As immortalized by the heroic deeds of her great men and women, as inscribed on monuments and statues, on markers and memorials of stone and tablet so numerous that in Vigan, the hand of history is everywhere, the inscriptions etched upon them reading like excerpts of Philippine history.
The story of Ilocos Sur can be told in the same historical events and episodes which fill the pages of our country’s past. It is similar narrative of conquest, exploitation, persecution, revolution and emancipation as the Philippines. The great men and women of Ilocos Sur who sailed forth from her native bosom into the limelight of history wrote with their immortal deeds of bravery, courage, and heroism the records and chronicles of the times. Indeed, the Ilocos Sur story reads like excerpts of the Philippine history, chapters of the Filipino saga made unforgettable by the exploits and achievements of Ilocos Sur’s sons and daughters through the long march of our country and the progress of our people from the era of colonialism to the sunlight of liberty and freedom.
Today, history lives in Ilocos Sur. In Vigan, the famed Villa Fernandina founded in1574 by Juan de Salcedo, grandson of the Adelantado Miguel Lopez de Legaspi, the hand of history is everywhere, in the imposing monuments and statues standing as permanent tributes to the memory of illustrious dead, on the markers of stone and the memorial tablets upon the hollowed grounds where long ago a martyr was born, where a famous poetess lived, where a President taught as a humble barrio teacher.

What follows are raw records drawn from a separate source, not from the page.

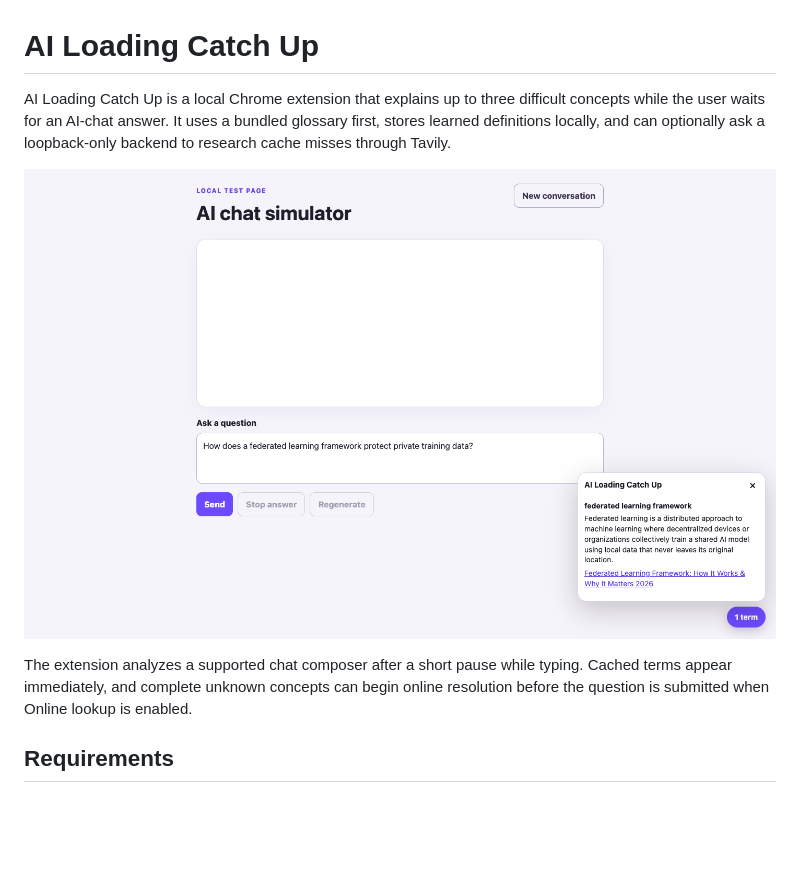
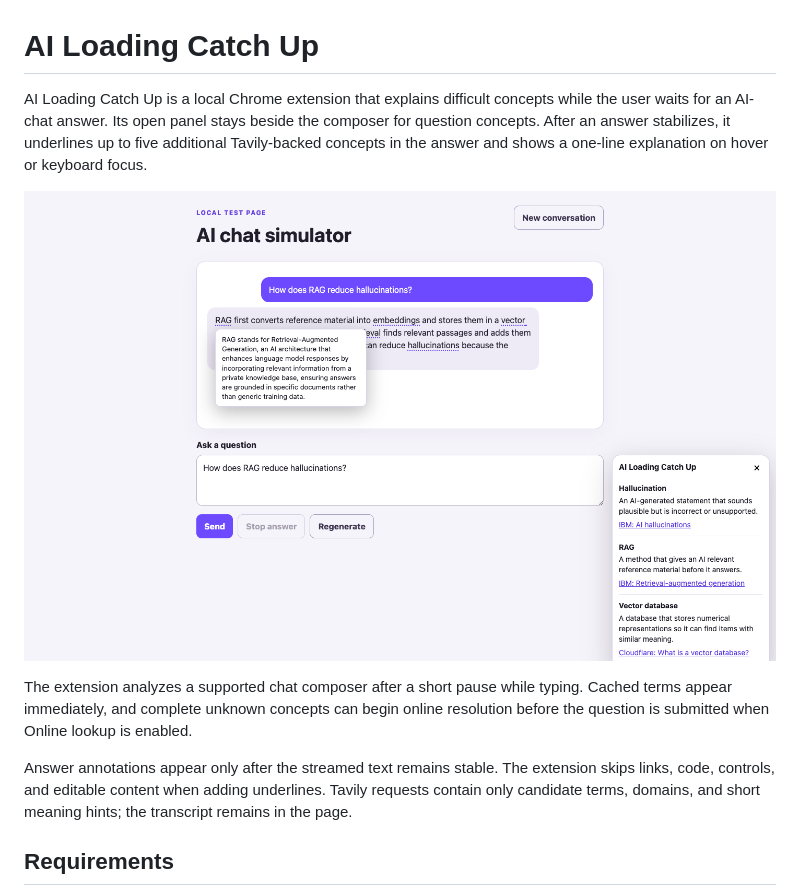
Before and after one commit to mohammedimtiyaz-1/ai-loading-catch-up, a Markdown page: README.md, the part around the change. Rendered like a GitHub page; pictures changed too: docs/screenshots/ai-loading-catch-up-inline-tavily.png (added); blank space fills up the shorter version.

Commit message:
Add Tavily hover explanations to answer terms

```diff
--- a/README.md
+++ b/README.md
@@ -1,10 +1,12 @@
 # AI Loading Catch Up
 
-AI Loading Catch Up is a local Chrome extension that explains up to three difficult concepts while the user waits for an AI-chat answer. It uses a bundled glossary first, stores learned definitions locally, and can optionally ask a loopback-only backend to research cache misses through Tavily.
+AI Loading Catch Up is a local Chrome extension that explains difficult concepts while the user waits for an AI-chat answer. Its open panel stays beside the composer for question concepts. After an answer stabilizes, it underlines up to five additional Tavily-backed concepts in the answer and shows a one-line explanation on hover or keyboard focus.
 
-![AI Loading Catch Up showing a live Tavily-backed definition before submission](docs/screenshots/ai-loading-catch-up-tavily.png)
+![AI Loading Catch Up showing five underlined answer concepts and a Tavily-backed hover explanation](docs/screenshots/ai-loading-catch-up-inline-tavily.png)
 
 The extension analyzes a supported chat composer after a short pause while typing. Cached terms appear immediately, and complete unknown concepts can begin online resolution before the question is submitted when Online lookup is enabled.
+
+Answer annotations appear only after the streamed text remains stable. The extension skips links, code, controls, and editable content when adding underlines. Tavily requests contain only candidate terms, domains, and short meaning hints; the transcript remains in the page.
 
 ## Requirements
 
```
Also changed, not shown: docs/verification.md (+4 -3 lines), 5 other files.
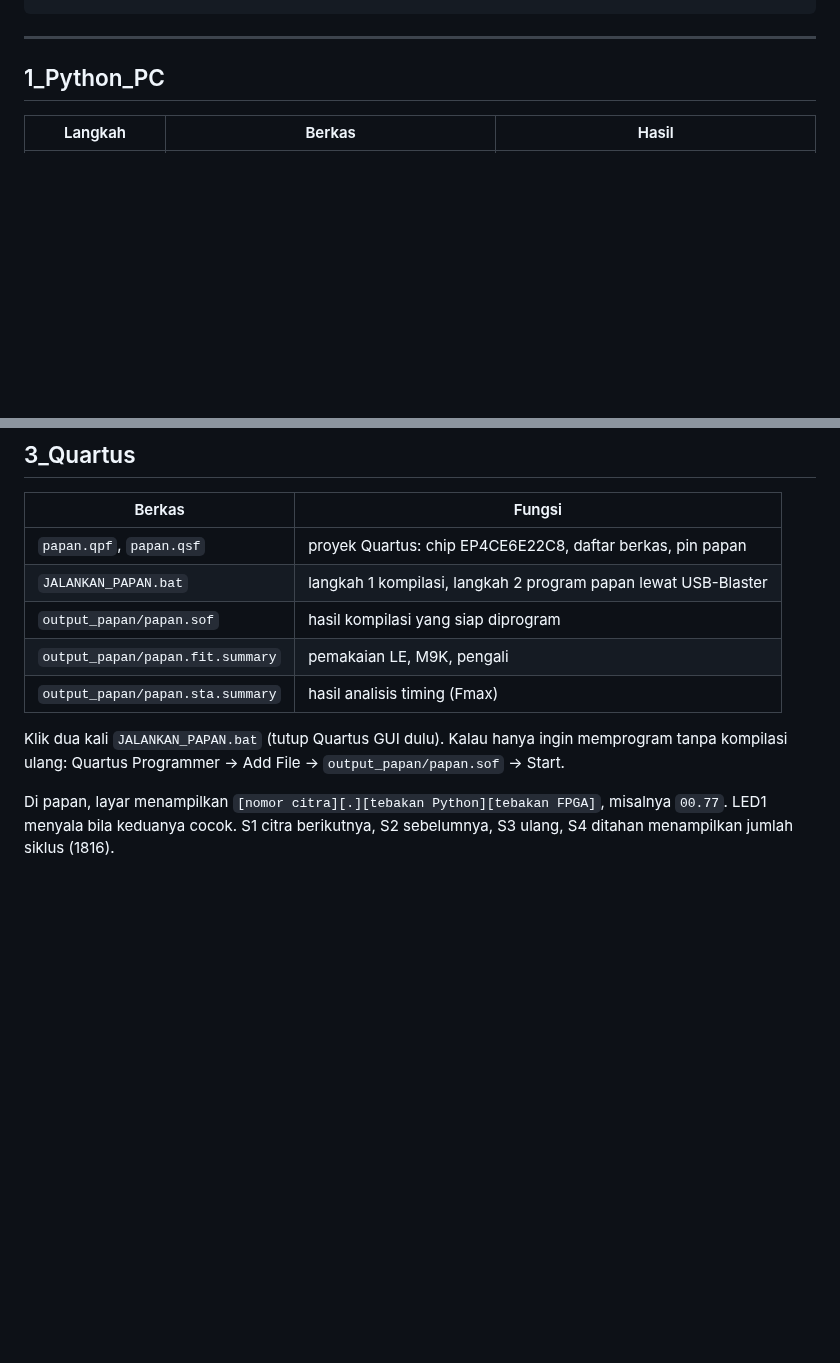
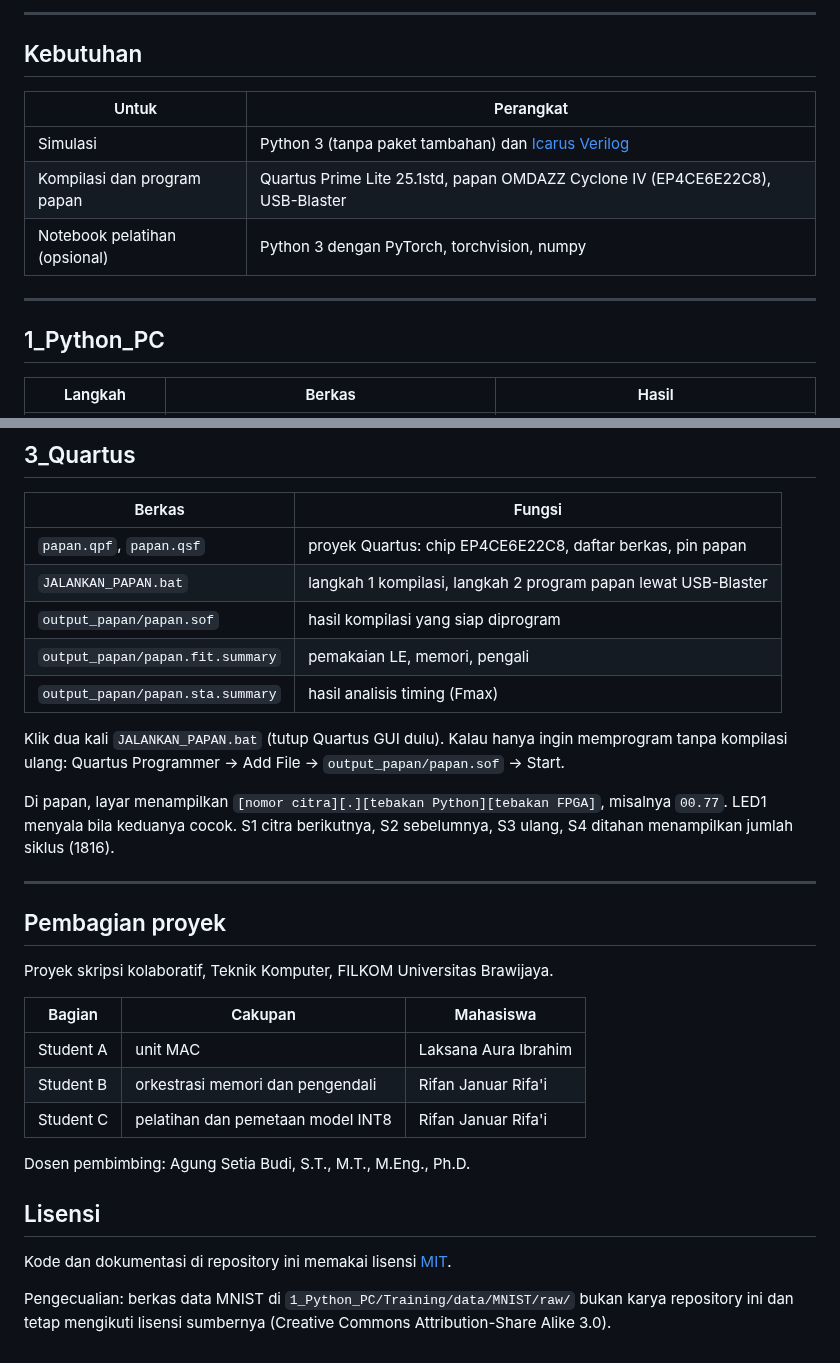
Before and after one commit to RifanJr/akselerator-jst-int8-cyclone4, a Markdown page: README.md, 2 parts joined by grey strips. GitHub-like rendering; blank space fills up the shorter version.

```diff
--- a/README.md
+++ b/README.md
@@ -16,3 +47,12 @@ Alur_Utama/
+---
+
+## Kebutuhan
+
+| Untuk | Perangkat |
+|---|---|
+| Simulasi | Python 3 (tanpa paket tambahan) dan [Icarus Verilog](https://bleyer.org/icarus/) |
+| Kompilasi dan program papan | Quartus Prime Lite 25.1std, papan OMDAZZ Cyclone IV (EP4CE6E22C8), USB-Blaster |
+| Notebook pelatihan (opsional) | Python 3 dengan PyTorch, torchvision, numpy |
 
 ---
 
@@ -69,7 +115,7 @@ Harus berakhir dengan `HASIL: LULUS — 18 inferensi`.
 | `papan.qpf`, `papan.qsf` | proyek Quartus: chip EP4CE6E22C8, daftar berkas, pin papan |
 | `JALANKAN_PAPAN.bat` | langkah 1 kompilasi, langkah 2 program papan lewat USB-Blaster |
 | `output_papan/papan.sof` | hasil kompilasi yang siap diprogram |
-| `output_papan/papan.fit.summary` | pemakaian LE, M9K, pengali |
+| `output_papan/papan.fit.summary` | pemakaian LE, memori, pengali |
 | `output_papan/papan.sta.summary` | hasil analisis timing (Fmax) |
 
 Klik dua kali `JALANKAN_PAPAN.bat` (tutup Quartus GUI dulu). Kalau hanya
@@ -79,3 +125,25 @@ ingin memprogram tanpa kompilasi ulang: Quartus Programmer → Add File →
 Di papan, layar menampilkan `[nomor citra][.][tebakan Python][tebakan FPGA]`,
 misalnya `00.77`. LED1 menyala bila keduanya cocok. S1 citra berikutnya,
 S2 sebelumnya, S3 ulang, S4 ditahan menampilkan jumlah siklus (1816).
+
+---
+
+## Pembagian proyek
+
+Proyek skripsi kolaboratif, Teknik Komputer, FILKOM Universitas Brawijaya.
+
+| Bagian | Cakupan | Mahasiswa |
+|---|---|---|
+| Student A | unit MAC | Laksana Aura Ibrahim |
+| Student B | orkestrasi memori dan pengendali | Rifan Januar Rifa'i |
+| Student C | pelatihan dan pemetaan model INT8 | Rifan Januar Rifa'i |
+
+Dosen pembimbing: Agung Setia Budi, S.T., M.T., M.Eng., Ph.D.
+
+## Lisensi
+
+Kode dan dokumentasi di repository ini memakai lisensi [MIT](LICENSE).
+
+Pengecualian: berkas data MNIST di `1_Python_PC/Training/data/MNIST/raw/`
+bukan karya repository ini dan tetap mengikuti lisensi sumbernya
+(Creative Commons Attribution-Share Alike 3.0).
```
Also changed, not shown: other parts of README.md (+48 -11 lines), gambar/papan_uji.jpg (added), 1 other file.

These markers and inscriptions are veritable readings a history, citing here and there “a chapel of wood and thatch erected on this site, 1574,” “an earthquake in 1619’,” “a fire in 1739”, recording the seizure by revolutionists under Col. Juan Villamor, and the detention by American forces as a political leader, Mena Crisologo 1899.
Of Ilocos Sur, history records that three years after the founding of the City of Manila, Legaspi dispatched the ‘conquistador’ Salcedo on a mission of exploration and conquest to the north in the island of Luzon. Salcedo established the Ciudad Fernandina in honor of King Ferdinand, the reigning ruler of Spain at the time, and for his reward was granted a rohyal “encomienda” and named Lieutenant-Governor for the whole Ilocos.
Thus, Villa Fernandina became the capital of the whole Ilocos which then embraced the present territories of Ilocos Norte, Ilocos Sur, Abra, La Union, and portion of Mountain Province. The other important pueblos in this vast and area where the present towns of Laoag, in Ilocos Norte and Aringay, in La Union. The Ilocos was then the only area known and explored north of Manila as indicated in an early map of the Philippines.
Following the exploration and conquest of the Ilocos by the Castillan sword, the evangelization of the inhabitants was pursued in the characteristics zeal and devotion of the Augustinian missionaries. In time, the picturesque churches made of stones and mortar began to be built, undoubtedly thru free labor required of our forefathers, and these edifices of worship stood thru the centuries, mute but eloquent symbols of Spanish power that held sway in union with the Church. It is thus interesting to read the marker found near the door of the Vigan Cathedral, one of the most beautiful and imposing churches in the North, which was placed there by the Philippine Historical Committee.